## The problem
Go line by line through the records and tally those that include "pill". Respond with the tally only.

━━━━━ Entries shown ━━━━━

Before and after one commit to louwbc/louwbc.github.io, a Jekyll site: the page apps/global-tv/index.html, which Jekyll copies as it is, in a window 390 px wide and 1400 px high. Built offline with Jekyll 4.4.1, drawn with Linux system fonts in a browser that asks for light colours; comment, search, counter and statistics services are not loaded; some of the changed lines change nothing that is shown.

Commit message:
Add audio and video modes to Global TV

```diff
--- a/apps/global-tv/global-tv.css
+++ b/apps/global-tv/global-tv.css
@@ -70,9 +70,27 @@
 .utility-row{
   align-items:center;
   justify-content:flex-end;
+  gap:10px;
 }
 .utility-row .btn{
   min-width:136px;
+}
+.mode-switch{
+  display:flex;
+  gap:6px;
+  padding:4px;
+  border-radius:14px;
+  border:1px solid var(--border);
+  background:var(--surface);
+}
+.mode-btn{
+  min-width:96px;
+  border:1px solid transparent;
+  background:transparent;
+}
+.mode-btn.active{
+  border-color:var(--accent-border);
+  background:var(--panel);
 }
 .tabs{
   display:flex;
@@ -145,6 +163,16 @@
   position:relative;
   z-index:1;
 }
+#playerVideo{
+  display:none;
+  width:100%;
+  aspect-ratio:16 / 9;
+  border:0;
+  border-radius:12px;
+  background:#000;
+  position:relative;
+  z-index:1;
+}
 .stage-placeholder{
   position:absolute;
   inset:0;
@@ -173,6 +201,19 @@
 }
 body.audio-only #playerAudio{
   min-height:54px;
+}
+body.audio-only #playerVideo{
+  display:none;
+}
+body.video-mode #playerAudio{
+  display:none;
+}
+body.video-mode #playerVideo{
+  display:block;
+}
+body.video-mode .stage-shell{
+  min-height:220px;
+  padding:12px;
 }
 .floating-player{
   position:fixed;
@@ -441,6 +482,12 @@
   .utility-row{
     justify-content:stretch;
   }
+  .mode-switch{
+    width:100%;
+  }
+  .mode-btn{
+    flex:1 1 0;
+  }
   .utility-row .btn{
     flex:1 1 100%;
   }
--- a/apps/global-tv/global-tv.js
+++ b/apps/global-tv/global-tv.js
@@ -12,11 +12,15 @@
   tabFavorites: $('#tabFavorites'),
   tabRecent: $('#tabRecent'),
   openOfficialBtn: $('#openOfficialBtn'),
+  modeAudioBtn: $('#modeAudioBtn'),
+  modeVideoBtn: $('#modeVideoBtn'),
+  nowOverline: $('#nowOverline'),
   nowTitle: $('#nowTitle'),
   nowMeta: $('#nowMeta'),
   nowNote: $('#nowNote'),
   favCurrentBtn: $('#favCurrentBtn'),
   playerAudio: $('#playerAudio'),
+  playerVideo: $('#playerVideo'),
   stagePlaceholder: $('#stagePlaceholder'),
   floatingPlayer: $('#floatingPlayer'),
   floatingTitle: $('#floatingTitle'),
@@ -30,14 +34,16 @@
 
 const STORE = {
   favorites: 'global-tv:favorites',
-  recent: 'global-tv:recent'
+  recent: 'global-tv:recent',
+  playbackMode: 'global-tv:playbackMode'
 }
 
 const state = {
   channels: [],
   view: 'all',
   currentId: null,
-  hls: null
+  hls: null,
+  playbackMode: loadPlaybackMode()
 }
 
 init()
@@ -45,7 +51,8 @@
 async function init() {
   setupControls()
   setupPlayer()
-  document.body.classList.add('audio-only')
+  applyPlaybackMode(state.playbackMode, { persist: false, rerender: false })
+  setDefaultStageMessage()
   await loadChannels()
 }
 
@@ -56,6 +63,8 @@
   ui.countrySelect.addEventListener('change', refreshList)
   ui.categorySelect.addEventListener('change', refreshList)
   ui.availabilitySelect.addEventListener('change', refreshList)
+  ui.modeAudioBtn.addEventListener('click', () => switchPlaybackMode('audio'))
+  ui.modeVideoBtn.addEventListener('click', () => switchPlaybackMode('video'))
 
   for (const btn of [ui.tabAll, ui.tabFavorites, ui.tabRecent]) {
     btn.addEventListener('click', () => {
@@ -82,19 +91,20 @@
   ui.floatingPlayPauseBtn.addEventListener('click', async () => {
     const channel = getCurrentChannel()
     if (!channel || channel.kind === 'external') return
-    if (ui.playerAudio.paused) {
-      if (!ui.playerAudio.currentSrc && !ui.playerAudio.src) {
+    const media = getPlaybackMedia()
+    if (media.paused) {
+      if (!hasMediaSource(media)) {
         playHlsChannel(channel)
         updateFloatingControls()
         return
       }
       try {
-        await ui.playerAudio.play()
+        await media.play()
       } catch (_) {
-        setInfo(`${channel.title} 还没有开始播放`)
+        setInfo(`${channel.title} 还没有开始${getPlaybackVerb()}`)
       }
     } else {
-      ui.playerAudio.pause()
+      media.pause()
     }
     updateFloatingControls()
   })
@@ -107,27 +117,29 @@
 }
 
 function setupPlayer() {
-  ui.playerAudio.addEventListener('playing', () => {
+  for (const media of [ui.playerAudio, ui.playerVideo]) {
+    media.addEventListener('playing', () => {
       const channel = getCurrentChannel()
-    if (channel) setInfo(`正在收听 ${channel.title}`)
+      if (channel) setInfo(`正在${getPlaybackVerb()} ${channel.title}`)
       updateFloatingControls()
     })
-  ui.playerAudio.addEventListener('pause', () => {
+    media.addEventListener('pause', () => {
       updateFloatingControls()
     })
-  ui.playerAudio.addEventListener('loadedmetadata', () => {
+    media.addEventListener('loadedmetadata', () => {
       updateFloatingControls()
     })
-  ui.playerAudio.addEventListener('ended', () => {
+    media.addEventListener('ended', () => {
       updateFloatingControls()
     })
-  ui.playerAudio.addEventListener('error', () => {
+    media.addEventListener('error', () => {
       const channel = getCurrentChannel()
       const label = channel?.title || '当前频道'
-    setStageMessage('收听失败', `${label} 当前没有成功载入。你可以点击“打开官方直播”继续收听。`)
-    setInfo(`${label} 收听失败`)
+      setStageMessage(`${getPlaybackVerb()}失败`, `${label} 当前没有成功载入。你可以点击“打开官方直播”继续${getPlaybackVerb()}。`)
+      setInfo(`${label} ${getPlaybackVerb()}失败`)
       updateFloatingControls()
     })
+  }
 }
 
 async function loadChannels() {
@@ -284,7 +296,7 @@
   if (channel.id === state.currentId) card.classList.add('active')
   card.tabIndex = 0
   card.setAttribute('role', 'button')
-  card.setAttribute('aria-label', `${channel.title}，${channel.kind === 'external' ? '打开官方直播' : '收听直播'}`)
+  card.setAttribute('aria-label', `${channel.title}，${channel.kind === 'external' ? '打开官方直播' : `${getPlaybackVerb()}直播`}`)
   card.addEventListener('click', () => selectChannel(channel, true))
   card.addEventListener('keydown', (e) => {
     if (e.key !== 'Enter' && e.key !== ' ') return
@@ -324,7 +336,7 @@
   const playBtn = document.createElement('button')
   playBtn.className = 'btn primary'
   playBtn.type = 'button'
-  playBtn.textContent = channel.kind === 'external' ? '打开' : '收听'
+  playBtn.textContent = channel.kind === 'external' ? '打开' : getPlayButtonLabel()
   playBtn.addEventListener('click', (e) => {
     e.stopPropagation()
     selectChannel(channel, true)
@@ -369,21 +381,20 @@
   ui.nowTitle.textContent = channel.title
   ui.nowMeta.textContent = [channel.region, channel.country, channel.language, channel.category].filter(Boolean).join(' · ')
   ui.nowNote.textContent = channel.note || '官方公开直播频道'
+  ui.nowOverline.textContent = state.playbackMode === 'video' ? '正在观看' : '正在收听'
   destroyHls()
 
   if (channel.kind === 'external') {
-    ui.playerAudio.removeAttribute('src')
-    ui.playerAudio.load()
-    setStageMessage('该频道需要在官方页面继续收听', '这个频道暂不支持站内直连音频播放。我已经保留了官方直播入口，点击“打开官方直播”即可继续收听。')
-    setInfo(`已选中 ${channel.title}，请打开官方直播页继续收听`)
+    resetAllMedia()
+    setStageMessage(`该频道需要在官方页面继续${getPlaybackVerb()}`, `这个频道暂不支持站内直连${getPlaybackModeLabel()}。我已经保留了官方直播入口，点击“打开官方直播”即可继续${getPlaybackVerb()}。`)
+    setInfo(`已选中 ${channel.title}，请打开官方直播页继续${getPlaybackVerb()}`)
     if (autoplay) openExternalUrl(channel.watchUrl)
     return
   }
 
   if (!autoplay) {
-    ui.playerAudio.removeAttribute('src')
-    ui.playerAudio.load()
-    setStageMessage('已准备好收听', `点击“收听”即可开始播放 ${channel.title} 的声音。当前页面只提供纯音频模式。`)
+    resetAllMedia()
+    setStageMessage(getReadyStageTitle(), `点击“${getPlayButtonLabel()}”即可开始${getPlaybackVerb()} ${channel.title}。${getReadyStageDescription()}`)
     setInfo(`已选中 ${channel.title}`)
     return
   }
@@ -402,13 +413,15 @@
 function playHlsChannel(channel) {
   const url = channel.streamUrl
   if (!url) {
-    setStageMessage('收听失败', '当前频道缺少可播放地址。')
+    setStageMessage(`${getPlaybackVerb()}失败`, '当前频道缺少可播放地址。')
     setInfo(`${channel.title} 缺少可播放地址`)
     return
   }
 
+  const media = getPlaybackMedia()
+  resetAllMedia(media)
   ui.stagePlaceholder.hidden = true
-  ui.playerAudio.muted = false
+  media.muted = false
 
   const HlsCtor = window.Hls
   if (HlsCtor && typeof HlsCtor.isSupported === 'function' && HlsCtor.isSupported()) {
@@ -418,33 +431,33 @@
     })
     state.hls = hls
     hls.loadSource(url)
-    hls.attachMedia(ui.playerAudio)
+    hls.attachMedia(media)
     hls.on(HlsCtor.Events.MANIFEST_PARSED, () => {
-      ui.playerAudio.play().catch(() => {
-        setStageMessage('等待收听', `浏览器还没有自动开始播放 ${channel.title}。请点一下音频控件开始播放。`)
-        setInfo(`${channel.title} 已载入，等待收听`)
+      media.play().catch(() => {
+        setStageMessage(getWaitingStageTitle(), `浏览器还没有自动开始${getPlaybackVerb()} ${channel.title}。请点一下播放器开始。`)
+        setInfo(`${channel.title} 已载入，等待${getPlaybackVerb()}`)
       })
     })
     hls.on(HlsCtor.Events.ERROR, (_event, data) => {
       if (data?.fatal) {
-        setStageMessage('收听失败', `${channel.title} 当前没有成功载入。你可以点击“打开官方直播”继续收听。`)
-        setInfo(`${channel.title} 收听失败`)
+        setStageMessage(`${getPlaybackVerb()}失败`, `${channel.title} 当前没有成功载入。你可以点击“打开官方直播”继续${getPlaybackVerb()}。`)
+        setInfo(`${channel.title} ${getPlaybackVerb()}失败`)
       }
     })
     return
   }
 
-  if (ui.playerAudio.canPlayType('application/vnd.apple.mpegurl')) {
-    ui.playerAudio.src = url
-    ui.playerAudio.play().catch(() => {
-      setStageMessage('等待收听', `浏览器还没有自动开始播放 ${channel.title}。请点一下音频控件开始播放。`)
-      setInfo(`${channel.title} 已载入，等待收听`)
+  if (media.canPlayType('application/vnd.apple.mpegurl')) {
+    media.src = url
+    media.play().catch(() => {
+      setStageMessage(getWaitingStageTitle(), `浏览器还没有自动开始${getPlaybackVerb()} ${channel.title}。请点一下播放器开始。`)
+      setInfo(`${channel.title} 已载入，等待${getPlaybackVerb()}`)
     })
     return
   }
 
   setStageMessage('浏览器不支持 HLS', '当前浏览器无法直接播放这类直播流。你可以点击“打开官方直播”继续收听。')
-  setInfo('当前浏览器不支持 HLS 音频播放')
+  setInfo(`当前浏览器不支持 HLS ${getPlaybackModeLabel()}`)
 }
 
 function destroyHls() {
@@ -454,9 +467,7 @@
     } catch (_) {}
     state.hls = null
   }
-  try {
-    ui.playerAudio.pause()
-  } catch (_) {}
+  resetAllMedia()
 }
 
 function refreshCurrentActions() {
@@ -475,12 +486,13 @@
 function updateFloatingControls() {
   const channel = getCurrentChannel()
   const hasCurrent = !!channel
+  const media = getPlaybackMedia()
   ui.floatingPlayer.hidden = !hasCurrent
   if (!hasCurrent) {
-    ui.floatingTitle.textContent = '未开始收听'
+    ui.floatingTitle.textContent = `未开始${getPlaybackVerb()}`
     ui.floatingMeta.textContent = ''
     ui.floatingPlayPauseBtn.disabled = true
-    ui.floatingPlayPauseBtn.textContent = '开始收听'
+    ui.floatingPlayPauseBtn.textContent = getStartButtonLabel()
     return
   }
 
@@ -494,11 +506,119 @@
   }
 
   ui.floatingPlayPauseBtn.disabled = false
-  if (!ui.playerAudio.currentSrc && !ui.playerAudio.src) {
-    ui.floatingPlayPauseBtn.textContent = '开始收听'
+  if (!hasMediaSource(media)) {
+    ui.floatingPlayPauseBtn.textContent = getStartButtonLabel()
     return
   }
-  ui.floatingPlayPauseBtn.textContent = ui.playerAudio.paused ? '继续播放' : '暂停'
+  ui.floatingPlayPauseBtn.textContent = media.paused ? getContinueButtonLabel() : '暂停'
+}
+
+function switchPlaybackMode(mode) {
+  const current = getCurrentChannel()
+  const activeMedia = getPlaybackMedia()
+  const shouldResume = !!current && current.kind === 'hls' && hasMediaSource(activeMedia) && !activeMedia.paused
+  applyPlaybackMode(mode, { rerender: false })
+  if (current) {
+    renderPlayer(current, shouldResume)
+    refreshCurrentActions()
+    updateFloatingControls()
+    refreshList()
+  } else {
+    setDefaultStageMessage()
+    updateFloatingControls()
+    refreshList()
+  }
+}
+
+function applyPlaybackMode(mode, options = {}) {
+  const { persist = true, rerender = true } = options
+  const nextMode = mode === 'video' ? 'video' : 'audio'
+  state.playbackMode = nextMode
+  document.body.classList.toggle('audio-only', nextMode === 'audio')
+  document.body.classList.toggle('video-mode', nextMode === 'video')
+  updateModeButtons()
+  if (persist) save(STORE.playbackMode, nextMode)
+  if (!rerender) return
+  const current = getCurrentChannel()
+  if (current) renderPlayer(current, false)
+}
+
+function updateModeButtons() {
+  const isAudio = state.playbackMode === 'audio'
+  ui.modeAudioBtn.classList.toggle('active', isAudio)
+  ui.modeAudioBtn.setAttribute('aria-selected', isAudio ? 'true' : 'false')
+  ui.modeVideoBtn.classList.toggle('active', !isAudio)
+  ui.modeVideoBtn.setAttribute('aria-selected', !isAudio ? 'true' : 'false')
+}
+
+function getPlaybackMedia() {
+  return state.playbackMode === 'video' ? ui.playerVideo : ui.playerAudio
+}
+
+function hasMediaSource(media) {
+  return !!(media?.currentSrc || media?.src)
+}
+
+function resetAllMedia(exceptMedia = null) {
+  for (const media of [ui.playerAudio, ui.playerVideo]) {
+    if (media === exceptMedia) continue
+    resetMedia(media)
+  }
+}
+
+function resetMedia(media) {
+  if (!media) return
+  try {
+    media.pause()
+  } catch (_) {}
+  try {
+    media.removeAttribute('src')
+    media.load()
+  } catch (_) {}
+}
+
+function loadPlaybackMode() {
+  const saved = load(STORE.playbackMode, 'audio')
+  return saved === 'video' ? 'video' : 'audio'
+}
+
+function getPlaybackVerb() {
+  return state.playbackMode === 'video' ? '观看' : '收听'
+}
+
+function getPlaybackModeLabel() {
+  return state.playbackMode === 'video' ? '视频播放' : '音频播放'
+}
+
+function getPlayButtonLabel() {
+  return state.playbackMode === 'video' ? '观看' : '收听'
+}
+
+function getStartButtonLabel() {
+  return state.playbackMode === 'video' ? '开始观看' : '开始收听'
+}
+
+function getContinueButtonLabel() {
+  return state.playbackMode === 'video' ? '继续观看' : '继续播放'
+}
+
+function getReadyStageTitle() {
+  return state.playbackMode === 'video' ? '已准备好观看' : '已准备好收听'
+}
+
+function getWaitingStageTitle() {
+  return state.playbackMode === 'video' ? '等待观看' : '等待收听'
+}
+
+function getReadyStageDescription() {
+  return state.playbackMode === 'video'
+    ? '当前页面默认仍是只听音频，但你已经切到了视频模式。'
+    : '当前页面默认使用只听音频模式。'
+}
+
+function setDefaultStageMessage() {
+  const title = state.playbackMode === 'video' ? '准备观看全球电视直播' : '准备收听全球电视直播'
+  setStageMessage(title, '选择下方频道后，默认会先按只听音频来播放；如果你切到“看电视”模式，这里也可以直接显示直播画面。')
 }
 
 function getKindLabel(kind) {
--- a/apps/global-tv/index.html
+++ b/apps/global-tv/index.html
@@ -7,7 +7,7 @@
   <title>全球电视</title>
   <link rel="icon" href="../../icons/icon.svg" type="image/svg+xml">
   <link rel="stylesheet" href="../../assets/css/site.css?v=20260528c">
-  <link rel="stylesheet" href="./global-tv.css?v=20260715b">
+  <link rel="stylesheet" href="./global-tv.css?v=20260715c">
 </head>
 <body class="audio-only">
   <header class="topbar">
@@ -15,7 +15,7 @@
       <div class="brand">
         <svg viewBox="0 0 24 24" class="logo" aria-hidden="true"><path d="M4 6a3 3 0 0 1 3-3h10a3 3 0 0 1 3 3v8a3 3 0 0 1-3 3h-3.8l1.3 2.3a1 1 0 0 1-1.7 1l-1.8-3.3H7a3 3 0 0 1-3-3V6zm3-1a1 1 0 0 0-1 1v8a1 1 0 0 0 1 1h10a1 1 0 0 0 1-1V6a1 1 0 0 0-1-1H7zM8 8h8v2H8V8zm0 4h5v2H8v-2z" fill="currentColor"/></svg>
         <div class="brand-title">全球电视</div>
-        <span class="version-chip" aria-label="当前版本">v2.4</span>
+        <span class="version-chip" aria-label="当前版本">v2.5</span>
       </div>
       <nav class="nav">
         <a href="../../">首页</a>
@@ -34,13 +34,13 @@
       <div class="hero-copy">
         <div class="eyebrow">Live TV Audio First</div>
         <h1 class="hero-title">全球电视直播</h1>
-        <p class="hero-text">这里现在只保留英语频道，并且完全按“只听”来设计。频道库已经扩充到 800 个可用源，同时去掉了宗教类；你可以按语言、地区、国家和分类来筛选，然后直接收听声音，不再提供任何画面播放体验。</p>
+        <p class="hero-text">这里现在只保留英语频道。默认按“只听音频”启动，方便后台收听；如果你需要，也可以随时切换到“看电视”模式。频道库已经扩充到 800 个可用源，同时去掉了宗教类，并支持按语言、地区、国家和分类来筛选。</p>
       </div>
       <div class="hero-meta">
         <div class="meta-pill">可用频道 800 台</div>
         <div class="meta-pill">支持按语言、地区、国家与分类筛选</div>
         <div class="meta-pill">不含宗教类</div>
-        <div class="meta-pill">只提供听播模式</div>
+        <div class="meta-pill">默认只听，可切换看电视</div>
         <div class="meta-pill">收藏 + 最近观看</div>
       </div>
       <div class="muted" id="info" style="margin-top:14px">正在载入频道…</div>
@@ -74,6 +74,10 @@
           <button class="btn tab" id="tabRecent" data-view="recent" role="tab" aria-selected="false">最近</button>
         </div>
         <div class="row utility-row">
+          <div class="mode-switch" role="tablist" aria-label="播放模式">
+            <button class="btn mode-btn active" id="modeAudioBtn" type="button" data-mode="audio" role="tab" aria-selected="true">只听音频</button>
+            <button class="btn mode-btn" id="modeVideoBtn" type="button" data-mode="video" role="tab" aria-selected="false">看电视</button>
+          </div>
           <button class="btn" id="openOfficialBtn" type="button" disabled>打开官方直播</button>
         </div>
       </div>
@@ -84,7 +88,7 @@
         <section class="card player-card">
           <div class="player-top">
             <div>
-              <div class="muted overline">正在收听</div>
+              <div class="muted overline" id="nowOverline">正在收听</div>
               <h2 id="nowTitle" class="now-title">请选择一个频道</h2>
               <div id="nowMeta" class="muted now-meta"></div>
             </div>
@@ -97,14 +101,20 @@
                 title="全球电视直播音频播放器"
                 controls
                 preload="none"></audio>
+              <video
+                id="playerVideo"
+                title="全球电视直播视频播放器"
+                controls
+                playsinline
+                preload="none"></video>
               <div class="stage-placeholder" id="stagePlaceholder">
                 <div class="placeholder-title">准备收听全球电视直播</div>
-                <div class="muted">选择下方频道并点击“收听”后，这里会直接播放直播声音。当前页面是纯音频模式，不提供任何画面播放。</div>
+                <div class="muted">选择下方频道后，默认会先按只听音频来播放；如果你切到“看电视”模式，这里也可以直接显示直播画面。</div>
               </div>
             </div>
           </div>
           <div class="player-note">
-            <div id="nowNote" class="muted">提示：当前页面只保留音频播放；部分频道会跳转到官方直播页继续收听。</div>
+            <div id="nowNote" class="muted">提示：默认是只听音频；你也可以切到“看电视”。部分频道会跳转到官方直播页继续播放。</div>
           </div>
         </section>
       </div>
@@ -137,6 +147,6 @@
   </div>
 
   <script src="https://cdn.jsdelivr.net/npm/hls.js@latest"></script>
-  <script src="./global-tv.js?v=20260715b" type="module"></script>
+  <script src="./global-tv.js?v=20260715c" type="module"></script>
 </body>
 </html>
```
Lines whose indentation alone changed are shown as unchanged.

━━━━━

## Exercise response
6